In 1995, legendary American professional wrestler, Ric Flair, performed in front of 190,000 people inside May Day Stadium in Pyongyang. Flair headlined a cross-promotional pay-per-view card, a collaboration between New Japan Pro Wrestling (known as New Japan) and American company, World Championship Wrestling (WCW). At Collision in Korea, Flair faced off against the founder of New Japan, Antonio Inoki, in an event branded “wrestling diplomacy”. The whole event caught my attention and threw up a variety of questions; some have been answered, some have not, and some may not be for some time. Part one of this blog will tackle three of those questions: How did a Japanese and American promotion come to put on a show in North Korea? How successful was “wrestling diplomacy”? What were the opinions of the respective Japanese and US governments?
New Japan’s involvement is relatively easy to trace. Inoki was trained and mentored by North Korean born, Japanese, pro-wrestler Rikidozan. His bouts in the late 1950s and early 1960s broke records on Japanese TV, but despite continuous requests to return, the wrestler never demonstrated any support for the North Korean regime. he died of peritonitis in 1963, when a feud with the Japanese mafia resulted in his stabbing at a Tokyo nightclub. The North Korean regime forcibly reclaimed his legacy through the publication of a 1989 biography imaginatively titled I am a Korean: the text became required reading for a generation of North Koreans. Inoki is therfore perceived as a living embodiment of Rikidozan’s legacy. Unlike his mentor, however, Inoki has been much more forthcoming in fashioning links with the secretive regime. In all, he has made 30 trips to North Korea- a recent example of which had him banned from the Japanese Parliament (to which he has been elected three times) for a month in November 2013. Since 1995, Inoki has continued in his attempts to foster Japanese-Korean relations through “wrestling diplomacy” and other means; but for a man with an obviously large ego, the attention and adulation he receives in Pyongyang is an obvious attraction.

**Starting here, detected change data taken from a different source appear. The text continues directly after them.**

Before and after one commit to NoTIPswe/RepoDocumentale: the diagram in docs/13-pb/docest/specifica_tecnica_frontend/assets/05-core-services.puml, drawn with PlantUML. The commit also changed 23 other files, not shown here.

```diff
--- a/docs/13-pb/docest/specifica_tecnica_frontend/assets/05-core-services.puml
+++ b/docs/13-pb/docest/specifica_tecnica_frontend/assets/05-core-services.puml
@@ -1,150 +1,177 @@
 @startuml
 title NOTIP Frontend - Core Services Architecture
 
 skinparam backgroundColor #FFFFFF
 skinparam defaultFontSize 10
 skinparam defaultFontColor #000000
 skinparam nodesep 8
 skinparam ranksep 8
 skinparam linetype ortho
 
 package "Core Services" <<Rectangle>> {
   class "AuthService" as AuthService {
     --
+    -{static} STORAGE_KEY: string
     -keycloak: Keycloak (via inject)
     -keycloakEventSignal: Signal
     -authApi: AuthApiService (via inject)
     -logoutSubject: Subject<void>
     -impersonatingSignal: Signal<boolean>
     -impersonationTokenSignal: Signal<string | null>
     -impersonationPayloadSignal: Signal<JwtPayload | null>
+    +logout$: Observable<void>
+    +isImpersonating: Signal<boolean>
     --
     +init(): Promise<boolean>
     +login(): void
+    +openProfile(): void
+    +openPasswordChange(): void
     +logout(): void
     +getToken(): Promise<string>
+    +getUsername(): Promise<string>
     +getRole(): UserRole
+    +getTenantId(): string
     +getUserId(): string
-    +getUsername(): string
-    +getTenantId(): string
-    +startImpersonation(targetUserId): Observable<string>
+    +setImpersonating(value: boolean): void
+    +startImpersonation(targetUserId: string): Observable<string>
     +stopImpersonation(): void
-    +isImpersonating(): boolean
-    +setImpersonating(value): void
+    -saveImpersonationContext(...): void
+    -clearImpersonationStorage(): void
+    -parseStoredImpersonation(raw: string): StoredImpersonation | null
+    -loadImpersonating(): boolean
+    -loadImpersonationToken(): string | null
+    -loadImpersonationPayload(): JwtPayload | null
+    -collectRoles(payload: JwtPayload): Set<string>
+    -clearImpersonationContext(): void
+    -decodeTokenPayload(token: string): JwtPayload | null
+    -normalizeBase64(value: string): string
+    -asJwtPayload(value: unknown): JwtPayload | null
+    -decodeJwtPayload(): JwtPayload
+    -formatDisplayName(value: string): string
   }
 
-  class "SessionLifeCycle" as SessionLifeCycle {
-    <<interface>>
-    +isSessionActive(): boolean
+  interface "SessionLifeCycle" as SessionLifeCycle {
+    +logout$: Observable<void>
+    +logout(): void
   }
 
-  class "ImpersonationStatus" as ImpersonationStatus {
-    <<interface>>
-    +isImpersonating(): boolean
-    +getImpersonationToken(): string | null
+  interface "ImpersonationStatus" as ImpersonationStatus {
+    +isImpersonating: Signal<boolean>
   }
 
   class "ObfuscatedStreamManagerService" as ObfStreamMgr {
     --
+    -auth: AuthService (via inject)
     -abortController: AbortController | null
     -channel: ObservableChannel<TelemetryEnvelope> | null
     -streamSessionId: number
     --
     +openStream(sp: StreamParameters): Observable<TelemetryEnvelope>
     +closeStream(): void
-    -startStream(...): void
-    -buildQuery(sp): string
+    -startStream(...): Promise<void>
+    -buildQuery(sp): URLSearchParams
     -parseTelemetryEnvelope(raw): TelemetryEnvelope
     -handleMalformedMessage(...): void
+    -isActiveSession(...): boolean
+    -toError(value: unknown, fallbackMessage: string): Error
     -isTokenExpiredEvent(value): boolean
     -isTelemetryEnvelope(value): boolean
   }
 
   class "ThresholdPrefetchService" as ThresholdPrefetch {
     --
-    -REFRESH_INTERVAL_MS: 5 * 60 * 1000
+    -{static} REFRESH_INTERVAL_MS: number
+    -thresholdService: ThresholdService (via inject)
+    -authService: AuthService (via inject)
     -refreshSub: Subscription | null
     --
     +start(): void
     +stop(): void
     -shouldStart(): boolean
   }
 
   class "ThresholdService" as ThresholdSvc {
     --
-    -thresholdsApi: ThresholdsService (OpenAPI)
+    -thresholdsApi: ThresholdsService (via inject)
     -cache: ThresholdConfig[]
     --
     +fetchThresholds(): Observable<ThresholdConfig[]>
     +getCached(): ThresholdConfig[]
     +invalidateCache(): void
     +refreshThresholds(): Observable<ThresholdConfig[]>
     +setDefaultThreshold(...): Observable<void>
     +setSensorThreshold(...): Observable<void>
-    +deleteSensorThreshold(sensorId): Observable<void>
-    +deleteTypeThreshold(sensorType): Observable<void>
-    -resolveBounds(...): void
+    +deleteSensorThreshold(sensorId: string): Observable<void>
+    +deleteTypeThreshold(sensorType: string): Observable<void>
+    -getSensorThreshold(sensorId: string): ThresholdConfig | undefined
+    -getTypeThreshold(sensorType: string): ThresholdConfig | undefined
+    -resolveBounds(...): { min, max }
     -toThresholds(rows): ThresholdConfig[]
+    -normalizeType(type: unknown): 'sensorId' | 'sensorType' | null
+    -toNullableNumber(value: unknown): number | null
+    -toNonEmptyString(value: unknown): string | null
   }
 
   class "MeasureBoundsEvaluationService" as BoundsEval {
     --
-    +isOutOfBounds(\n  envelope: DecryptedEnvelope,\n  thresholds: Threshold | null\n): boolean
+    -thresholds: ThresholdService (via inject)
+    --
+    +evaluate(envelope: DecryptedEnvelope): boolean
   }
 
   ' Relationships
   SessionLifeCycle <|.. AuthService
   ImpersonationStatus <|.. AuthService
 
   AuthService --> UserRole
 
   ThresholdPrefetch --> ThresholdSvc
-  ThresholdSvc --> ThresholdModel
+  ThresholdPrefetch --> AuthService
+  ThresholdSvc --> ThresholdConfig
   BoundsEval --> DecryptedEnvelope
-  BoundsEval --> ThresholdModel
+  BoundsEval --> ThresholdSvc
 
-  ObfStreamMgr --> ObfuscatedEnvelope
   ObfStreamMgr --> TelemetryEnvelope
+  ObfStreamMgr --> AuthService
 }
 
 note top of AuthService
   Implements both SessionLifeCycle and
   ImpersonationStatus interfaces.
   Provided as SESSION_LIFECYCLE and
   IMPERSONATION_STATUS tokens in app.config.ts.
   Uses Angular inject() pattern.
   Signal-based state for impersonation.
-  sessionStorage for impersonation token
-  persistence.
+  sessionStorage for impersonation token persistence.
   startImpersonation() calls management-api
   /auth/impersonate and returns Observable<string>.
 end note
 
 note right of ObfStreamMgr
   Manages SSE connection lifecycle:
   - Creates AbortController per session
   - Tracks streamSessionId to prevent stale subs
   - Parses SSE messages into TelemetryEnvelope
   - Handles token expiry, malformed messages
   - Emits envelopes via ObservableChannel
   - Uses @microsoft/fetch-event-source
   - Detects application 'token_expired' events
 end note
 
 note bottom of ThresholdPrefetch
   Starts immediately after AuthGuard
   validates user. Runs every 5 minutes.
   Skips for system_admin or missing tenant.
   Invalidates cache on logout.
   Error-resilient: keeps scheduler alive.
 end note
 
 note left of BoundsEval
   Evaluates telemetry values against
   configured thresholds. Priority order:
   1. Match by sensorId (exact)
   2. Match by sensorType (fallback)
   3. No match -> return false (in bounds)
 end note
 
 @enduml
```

Aside from the financial incentive, the motive and desire for WCW to put on a North Korean show seem less clear. Flair himself is well-known to hold conservative political views. Before the trip, he consulted far-right republican senators Strom Thurmond and Jesse Helms, both of whom advised him not to go. For the answer, one may have to turn to the owner of WCW, media magnate Ted Turner. In 2005, Turner publicly declared his sympathy for North Korea in an interview on CNN, and visited the country in an effort to create a nature reserve within the de-militarised zone between North and South Korea. It would seem that the combination of a desire to make money and a sympathetic view of the North Koreans, would make the idea of Collision in Korea appeal to Turner.
The term “wrestling diplomacy” is attached to the event, both by Inoki and the American commentary team throughout the broadcast. A member of said team, Kenzuke Ishikawa, repeats Inoki’s claim that the event was akin to “Ping Pong diplomacy” in 1971. There are two major differences, however, between the two events. Firstly, the inviting of the American table tennis team to play on Chinese soil for the first time was part of a much wider diplomatic effort on the part of both countries to improve the relationship between the two. Secondly, the table-tennis match was a wholly symbolic gesture, aimed at providing a human link between the two nations. Collision in Korea was a multi-million dollar pay-per-view extravaganza that served only as propaganda for the North Korean regime. The broadcast itself is intercut with eerie scenes of a show put on in an empty stadium, with the aim to “show-off North Korean culture”.
In fact, unlike in 1971, there seems to have been no actual diplomacy going on at all. Rather, Collision in Korea seems simply an attempt by the North Korean regime, to legitimise itself with the staging of a globally televised event. The involvement of Inoki and Turner in the promotion of the communist regime would have been sure to turn heads at the State Department and within the Japanese Government. Neither country has official diplomatic contact with the regime. Interestingly, the US, nor Japan made any public statement either condemning the event or otherwise. This will have been a conscious decision on the part of the two governments, and it will an interesting line of research once the government archives for this period become available. Part two of the blog will tackle further questions; who was attending and how could they afford it? What was the experience of the wrestlers involved? Why are Flair and Ali not held up as traitors?